Born a slave. His master, Jean Berard, taught Pierre to read and write, and when Berard moved to New York in 1787, he took along several slaves, including Pierre and his sister Rosalie. There Pierre was apprenticed to a leading hairdresser, and soon became a popular stylist himself. When Berard died, Pierre stayed on to care for the ailing widow; he was freed from slavery when Madame Berard died in 1807.
Working for himself, Pierre became wealthy. He fell in love with Juliette Noel, a 15 year old slave, and he purchased her, freed her, and married her. As the two took their faith seriously, they started work to help the poor in New York. They turned their own home into a shelter for orphans, a credit bureau, an employment agency, a hostel for priests and a other poor travellers. Pierre helped fund the construction of Old Saint Patrick’s Cathedral. Though the couple never had children, when his sister Rosalie died, Pierre and Juliette adopted her daughter Euphemia. Widower in 1851. To his last days he worked tirelessly to help anyone who needed it.
- 30 June 1853 in New York, New York of natural causes
- buried in Old Saint Patrick’s cemetery on Mott Street, New York
- the grave was re-discovered by Father Charles McTague as it had been abandoned and ignored
- exhumed and re-interred in the crypt below the altar in Saint Patrick’s Cathedral, 5th Avenue, New York in 1990

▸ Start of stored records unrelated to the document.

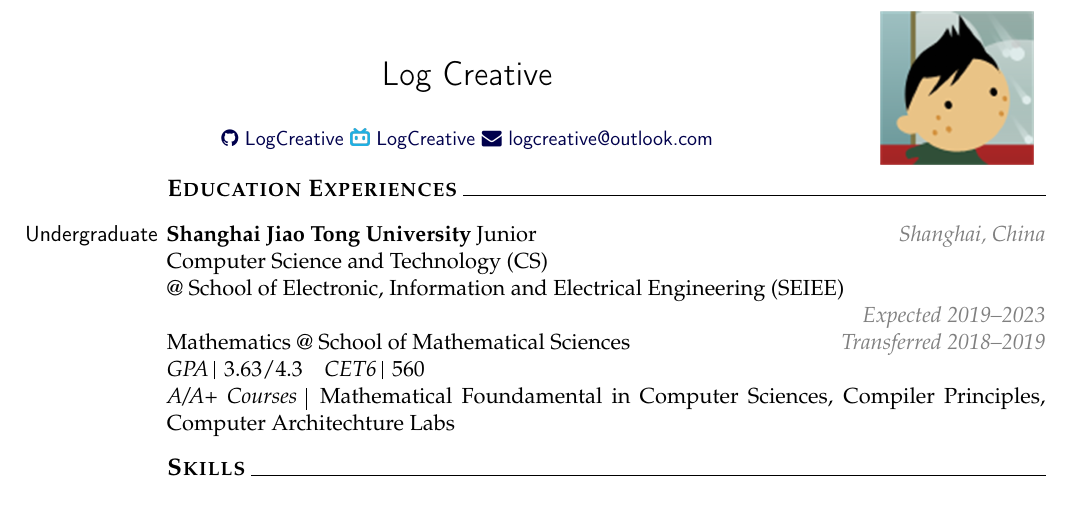
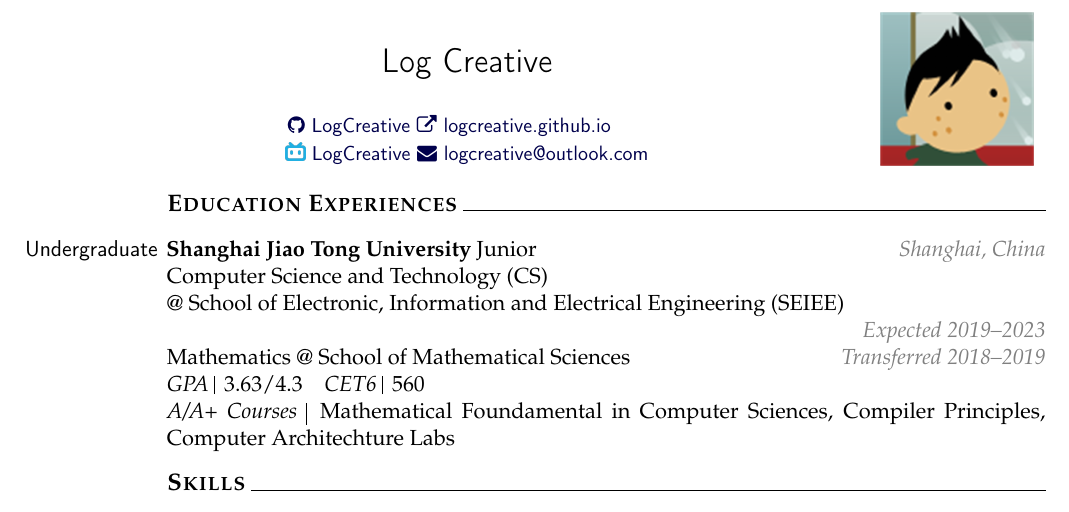
Before and after one commit to LogCreative/LogCreative, a LaTeX CV (resume/resume_en.tex): part of the page, cut so that both start at the same text. Compiled offline with pdfLaTeX.

Commit message:
upload website

```diff
--- a/resume/resume_en.tex
+++ b/resume/resume_en.tex
@@ -60,6 +60,8 @@
 
 \title{\sffamily Log Creative}
 \author{\small\sffamily \href{https://github.com/LogCreative}{\faGithub~LogCreative}
+\href{https://logcreative.tech}{\faExternalLink~logcreative.github.io}\hspace*{4ex}\\
+\small\sffamily
 \href{https://space.bilibili.com/31271993}{\includegraphics[height=2ex]{bilibili.png}~LogCreative}
 \href{mailto:logcreative@outlook.com}{\faEnvelope~logcreative@outlook.com}}
 \date{}
```
Also changed, not shown: resume/resume_cn.tex (+2 -0 lines), README.md, resume/resume_cn.pdf, resume/resume_en.pdf.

- if you have information relevant to the beatification of Venerable Pierre, contact
Pierre Toussaint Guild
1011 First Avenue

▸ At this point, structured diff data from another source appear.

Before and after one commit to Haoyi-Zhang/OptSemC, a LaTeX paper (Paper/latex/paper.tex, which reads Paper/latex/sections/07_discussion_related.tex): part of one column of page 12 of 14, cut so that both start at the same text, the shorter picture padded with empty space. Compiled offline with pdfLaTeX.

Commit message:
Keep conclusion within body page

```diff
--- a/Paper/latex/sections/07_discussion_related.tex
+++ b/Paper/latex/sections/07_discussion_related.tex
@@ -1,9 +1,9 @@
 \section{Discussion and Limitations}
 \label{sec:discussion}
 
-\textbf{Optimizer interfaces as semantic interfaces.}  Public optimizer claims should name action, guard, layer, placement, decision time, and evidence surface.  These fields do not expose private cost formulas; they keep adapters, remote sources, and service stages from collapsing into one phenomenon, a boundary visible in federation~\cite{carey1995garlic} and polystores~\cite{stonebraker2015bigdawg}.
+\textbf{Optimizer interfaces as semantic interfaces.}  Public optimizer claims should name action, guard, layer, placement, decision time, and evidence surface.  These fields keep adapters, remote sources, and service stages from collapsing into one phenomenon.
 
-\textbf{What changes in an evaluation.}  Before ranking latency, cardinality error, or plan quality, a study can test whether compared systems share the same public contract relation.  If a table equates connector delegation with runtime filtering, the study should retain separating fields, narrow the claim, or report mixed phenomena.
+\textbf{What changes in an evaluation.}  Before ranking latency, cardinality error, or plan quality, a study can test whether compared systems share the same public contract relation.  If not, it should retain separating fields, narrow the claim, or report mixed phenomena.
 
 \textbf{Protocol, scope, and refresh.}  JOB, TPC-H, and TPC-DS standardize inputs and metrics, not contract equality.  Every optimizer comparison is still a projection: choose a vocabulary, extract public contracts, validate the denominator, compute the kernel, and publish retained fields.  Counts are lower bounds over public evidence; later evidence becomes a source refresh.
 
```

New York, NY 10022, USA
- Haiti Program at Trinity College
- Memoir of Pierre Toussaint, by Hannah Farnham Sawyer Lee
- National Black Catholic Congress

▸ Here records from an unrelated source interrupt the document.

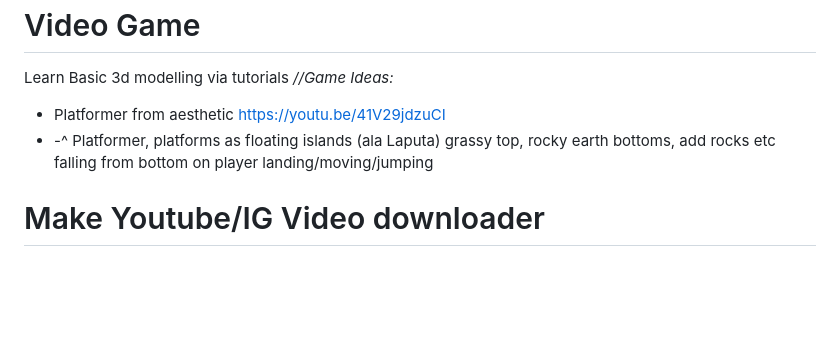
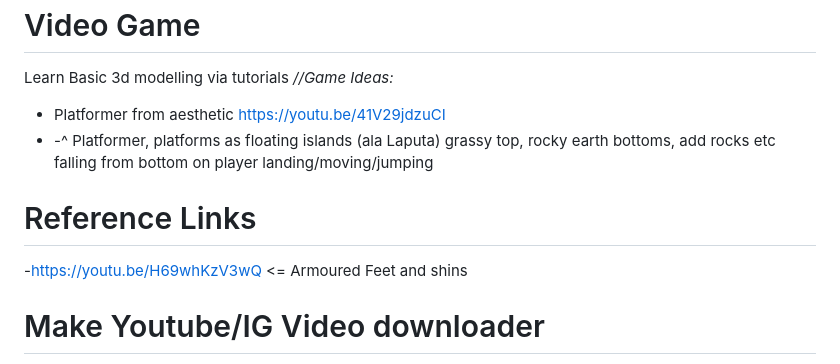
Before and after one commit to SuperHeavyBallet/my-things-to-do, a Markdown page: README.md, the part around the change. Rendered like a GitHub page; blank space fills up the shorter version.

```diff
--- a/README.md
+++ b/README.md
@@ -46,6 +46,9 @@ Learn Basic 3d modelling via tutorials
 - Platformer from aesthetic https://youtu.be/41V29jdzuCI
 - -^ Platformer, platforms as floating islands (ala Laputa) grassy top, rocky earth bottoms, add rocks etc falling from bottom on player landing/moving/jumping
 
+# Reference Links
+-https://youtu.be/H69whKzV3wQ <= Armoured Feet and shins
+
 # Make Youtube/IG Video downloader
 - -- Chat GPT Description
 - //////////////////////////////////////////////////////////////////////
```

- Word Among Us
- “Venerable Pierre Toussaint”. Saints.SQPN.com. 12 August 2010. Web. 25 May 2013. <http://saints.sqpn.com/venerable-pierre-toussaint/>